::: Data section

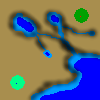
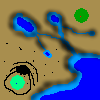
Map loader can now place rocks. VisibilityGenerator now accepts visibility tasks instead of raw parameters, the tasks specify the algorithm for finding the visibility map.

diff --git a/SanguineGenesis/GameLogic/VisibilityGenerator.cs b/SanguineGenesis/GameLogic/VisibilityGenerator.cs
@@ -18,11 +18,7 @@ namespace SanguineGenesis.GameLogic
         /// <summary>
         /// newTask has to be false to set this.
         /// </summary>
-        private List<View> views;
-        /// <summary>
-        /// newTask has to be false to set this.
-        /// </summary>
-        private ObstacleMap obstMap;
+        private IVisibilityGeneratingTask task;
         /// <summary>
         /// Set to true after new task was given. Set to false after completing the task. New task
         /// can't be given if newTask is true. To access, this instance has to be locked.
@@ -44,7 +40,7 @@ namespace SanguineGenesis.GameLogic
         }
         private VisibilityMap visibilityMap;
         /// <summary>
-        /// Done has to be true to get this.
+        /// Done has to be true to get calculated visiblity map. Returns null otherwise.
         /// </summary>
         public VisibilityMap VisibilityMap
         {
@@ -81,13 +77,14 @@ namespace SanguineGenesis.GameLogic
         /// Set parameters for creating the visibility map. Does nothing if the current
         /// task is not done yet.
         /// </summary>
-        public void SetNewTask(ObstacleMap obstMap, List<View> unitViews)
+        public void SetNewTask(/*ObstacleMap obstMap, List<View> unitViews*/IVisibilityGeneratingTask task)
         {
             lock(this)
                 if (newTask) return;
 
-            this.obstMap = obstMap;
-            this.views = unitViews;
+            //this.obstMap = obstMap;
+            //this.views = unitViews;
+            this.task = task;
             lock (this)
             {
                 newTask = true;
@@ -105,8 +102,7 @@ namespace SanguineGenesis.GameLogic
             {
                 lock(this)
                     while (!newTask) Monitor.Wait(this);
-                visibilityMap = new VisibilityMap(obstMap.Width, obstMap.Height);
-                visibilityMap.FindVisibility(views, obstMap);
+                visibilityMap = task.GenerateVisibilityMap();
 
                 lock (this)
                 {
@@ -114,6 +110,122 @@ namespace SanguineGenesis.GameLogic
                     Done = true;
                 }
             }
+        }
+    }
+
+    /// <summary>
+    /// Represents task that can be computed by VisibilityGenerator.
+    /// </summary>
+    interface IVisibilityGeneratingTask
+    {
+        VisibilityMap GenerateVisibilityMap();
+    }
+
+    class RayVisibilityGeneratingTask : IVisibilityGeneratingTask
+    {
+        private VisibilityMap VisibilityMap { get; }
+        private List<View> Views { get; }
+        private ObstacleMap VisionObstacleMap { get; }
+
+        public RayVisibilityGeneratingTask(ObstacleMap obstMap, List<View> views)
+        {
+            this.VisibilityMap = new VisibilityMap(obstMap.Width, obstMap.Height);
+            Views = views;
+            VisionObstacleMap = obstMap;
+        }
+
+        /// <summary>
+        /// Sets true to all squares visible by the entities.
+        /// </summary>
+        public VisibilityMap GenerateVisibilityMap()
+        {
+            foreach (View v in Views)
+            {
+                AddVisibility(v);
+            }
+            return VisibilityMap;
+        }
+
+        /// <summary>
+        /// Set true to all squares visible by the entity.
+        /// </summary>
+        public void AddVisibility(View v)
+        {
+            float viewRange = v.Range;
+            int left = (int)(v.Position.X - viewRange);
+            int right = (int)(v.Position.X + viewRange) + 1;
+            int bottom = (int)(v.Position.Y - viewRange);
+            int top = (int)(v.Position.Y + viewRange) + 1;
+            //cast rays to the lines on bottom and top of the square around v
+            for (int i = left; i <= right; i++)
+            {
+                Ray rTop = new Ray(new Vector2(v.Position.X, v.Position.Y),
+                    new Vector2(i, top),
+                    viewRange,
+                    VisionObstacleMap);
+                int x; int y;
+                while (rTop.Next(out x, out y))
+                    VisibilityMap[x, y] = true;
+                if (x != -1 && y != -1)
+                    VisibilityMap[x, y] = true;
+                Ray rBottom = new Ray(new Vector2(v.Position.X, v.Position.Y),
+                    new Vector2(i, bottom),
+                    viewRange,
+                    VisionObstacleMap);
+                while (rBottom.Next(out x, out y))
+                    VisibilityMap[x, y] = true;
+                if (x != -1 && y != -1)
+                    VisibilityMap[x, y] = true;
+            }
+            //cast rays to the lines on left and right of the square around v
+            for (int j = bottom; j <= top; j++)
+            {
+                Ray rLeft = new Ray(new Vector2(v.Position.X, v.Position.Y),
+                    new Vector2(left, j),
+                    viewRange,
+                    VisionObstacleMap);
+                int x; int y;
+                while (rLeft.Next(out x, out y))
+                    VisibilityMap[x, y] = true;
+                if (x != -1 && y != -1)
+                    VisibilityMap[x, y] = true;
+                Ray rRight = new Ray(new Vector2(v.Position.X, v.Position.Y),
+                    new Vector2(right, j),
+                    viewRange,
+                    VisionObstacleMap);
+                while (rRight.Next(out x, out y))
+                    VisibilityMap[x, y] = true;
+                if (x != -1 && y != -1)
+                    VisibilityMap[x, y] = true;
+            }
+            //add the square which contains v
+            int vX = (int)v.Position.X;
+            int vY = (int)v.Position.Y;
+            if (vX >= 0 && vX < VisibilityMap.Width && vY >= 0 && vY < VisibilityMap.Height)
+                VisibilityMap[vX, vY] = true;
+        }
+    }
+
+    /// <summary>
+    /// The whole map is visible
+    /// </summary>
+    class UnlimitedVisibilityGeneratingTask : IVisibilityGeneratingTask
+    {
+        private VisibilityMap VisibilityMap { get; }
+
+        public UnlimitedVisibilityGeneratingTask(int width, int height)
+        {
+            this.VisibilityMap = new VisibilityMap(width, height);
+        }
+
+        public VisibilityMap GenerateVisibilityMap()
+        {
+            for (int i = 0; i < VisibilityMap.Width; i++)
+                for (int j = 0; j < VisibilityMap.Height; j++)
+                    VisibilityMap[i, j] = true;
+            //sleep so that the updates aren't to frequent
+            Thread.Sleep(10);
+            return VisibilityMap;
         }
     }
 }

diff --git a/SanguineGenesis/GameLogic/Faction.cs b/SanguineGenesis/GameLogic/Faction.cs
@@ -75,6 +75,27 @@ namespace SanguineGenesis
             MaxAirTaken = Math.Min(MAX_AIR_TAKEN, GetAll<Tree>().Sum((t) => t.Air));
             AirTaken = GetAll<Animal>().Sum((a) => a.Air);
         }
+
+        /// <summary>
+        /// Removes dead entities and references to them from their commands. The references
+        /// from other commands stay - other commands need to check for dead entities.
+        /// </summary>
+        public void RemoveDeadEntities(Game game)
+        {
+            //remove player's dead entities
+            List<Entity> deadEntities = new List<Entity>();
+            foreach (Entity e in Entities)
+            {
+                if (e.IsDead)
+                {
+                    deadEntities.Add(e);
+                }
+            }
+            foreach (Entity e in deadEntities)
+                e.Die(game);
+
+            Entities.RemoveAll((entity) => entity.IsDead);
+        }
     }
 
     class Player:Faction
@@ -215,30 +236,6 @@ namespace SanguineGenesis
         }
 
         /// <summary>
-        /// Removes dead entities and references to them from their commands. The references
-        /// from other commands stay - other commands need to check for dead entities.
-        /// </summary>
-        public void RemoveDeadEntities(Game game)
-        {
-            //remove player's dead entities
-            List<Entity> deadEntities = new List<Entity>();
-            foreach(Entity e in Entities)
-            {
-                if(e.IsDead)
-                {
-                    deadEntities.Add(e);
-                }
-            }
-            foreach(Entity e in deadEntities)
-                e.Die(game);
-
-            Entities.RemoveAll((entity) => entity.IsDead);
-            
-            //remove dead visible buildings
-            RemoveDeadVisibleBuildings();
-        }
-
-        /// <summary>
         /// Removes all visible buildings that are dead.
         /// </summary>
         public void RemoveDeadVisibleBuildings()
@@ -255,7 +252,6 @@ namespace SanguineGenesis
         /// </summary>
         public void InitializeMapView(Map map)
         {
-            //todo: implement with visibility map
             VisibleMap = new Map(map);
         }
     }

diff --git a/SanguineGenesis/GameLogic/Game.cs b/SanguineGenesis/GameLogic/Game.cs
@@ -182,20 +182,12 @@ namespace SanguineGenesis
             //remove dead units
             foreach(var kvp in Players)
                 kvp.Value.RemoveDeadEntities(this);
+            NeutralFaction.RemoveDeadEntities(this);
+            foreach (var kvp in Players)
+                kvp.Value.RemoveDeadVisibleBuildings();
 
             //update players' visibility map
-            if (!GameplayOptions.WholeMapVisible)
-            {
-                VisibilityGeneratorInteraction(buildings);
-            }
-            else
-            {
-                foreach(var kvp in Players)
-                {
-                    VisibilityMap everythingVisible = VisibilityMap.GetEverythingVisible(Map.Width, Map.Height);
-                    kvp.Value.SetVisibilityMap(everythingVisible, buildings);
-                }
-            }
+            VisibilityGeneratorInteraction(buildings);
 
             //set and refresh movement commands
             MovementGeneratorInteraction();
@@ -228,8 +220,15 @@ namespace SanguineGenesis
                 //generated visibility map for the other player
                 nextVisibilityPlayer = other;
 
-                visibilityGenerator.SetNewTask(Map.GetViewObstaclesMap(nextVisibilityPlayer),
+                //create algorithm for generating visibility map
+                IVisibilityGeneratingTask visGenTask;
+                if (GameplayOptions.WholeMapVisible)
+                    visGenTask = new UnlimitedVisibilityGeneratingTask(Map.Width, Map.Height);
+                else
+                    visGenTask = new RayVisibilityGeneratingTask(Map.GetViewObstaclesMap(nextVisibilityPlayer),
                     Players[nextVisibilityPlayer].Entities.Select((entity) => entity.View).ToList());
+
+                visibilityGenerator.SetNewTask(visGenTask);
             }
         }
 

diff --git a/SanguineGenesis/GameLogic/Maps/MapLoader.cs b/SanguineGenesis/GameLogic/Maps/MapLoader.cs
@@ -112,6 +112,7 @@ namespace SanguineGenesis.GameLogic.Maps
         {
             Color blue = Color.Blue;
             Color red = Color.Red;
+            Color black = Color.Black;
             if (c.R == blue.R && c.G==blue.G && c.B==blue.B)
             {
                 GameStaticData gsd = game.Players[FactionType.PLAYER0].GameStaticData;
@@ -125,6 +126,13 @@ namespace SanguineGenesis.GameLogic.Maps
                 //create a new builder that will be used to build the building
                 Entity builder = gsd.AnimalFactories.Factorys["TIGER"].NewInstance(game.Players[FactionType.PLAYER1], n.Center);
                 gsd.Abilities.BuildBuilding("KAPOC").NewCommand(builder, n).PerformCommand(game, 0);
+            }
+            else if (c.R == black.R && c.G == black.G && c.B == black.B)
+            {
+                GameStaticData gsd = game.NeutralFaction.GameStaticData;
+                //create a new builder that will be used to build the building
+                Entity builder = gsd.AnimalFactories.Factorys["TIGER"].NewInstance(game.NeutralFaction, n.Center);
+                gsd.Abilities.BuildBuilding("ROCK").NewCommand(builder, n).PerformCommand(game, 0);
             }
         }
     }

diff --git a/SanguineGenesis/GameLogic/Data/Abilities/BuildBuilding.cs b/SanguineGenesis/GameLogic/Data/Abilities/BuildBuilding.cs
@@ -104,7 +104,7 @@ namespace SanguineGenesis.GameLogic.Data.Abilities
                     newBuilding = stF.NewInstance(newUnitOwner, buildNodes);
                 }
                 //put the new building on the main map
-                game.Players[newUnitOwner.FactionID].Entities.Add(newBuilding);
+                newUnitOwner.Entities.Add(newBuilding);
                 map.AddBuilding(newBuilding);
                 game.Map.MapWasChanged = true;
             }

diff --git a/SanguineGenesis/GameLogic/Maps/VisibilityMap.cs b/SanguineGenesis/GameLogic/Maps/VisibilityMap.cs
@@ -32,7 +32,11 @@ namespace SanguineGenesis.GameLogic.Maps
         /// </summary>
         private bool[,] visible;
 
-        public bool this[int i, int j] => visible[i, j];
+        public bool this[int i, int j]
+        {
+            get => visible [i, j];
+            set => visible[i, j] = value;
+        }
 
         /// <summary>
         /// Width of the map in squares.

::::::

[What you have to do]
Both end lines included, restate word for word the lines above from the line with "game.Map.MapWasChanged = true;" to the line with "visible [i, j];", and nothing else.

[Final answer]
                 game.Map.MapWasChanged = true;
             }

diff --git a/SanguineGenesis/GameLogic/Maps/VisibilityMap.cs b/SanguineGenesis/GameLogic/Maps/VisibilityMap.cs
@@ -32,7 +32,11 @@ namespace SanguineGenesis.GameLogic.Maps
         /// </summary>
         private bool[,] visible;
 
-        public bool this[int i, int j] => visible[i, j];
+        public bool this[int i, int j]
+        {
+            get => visible [i, j];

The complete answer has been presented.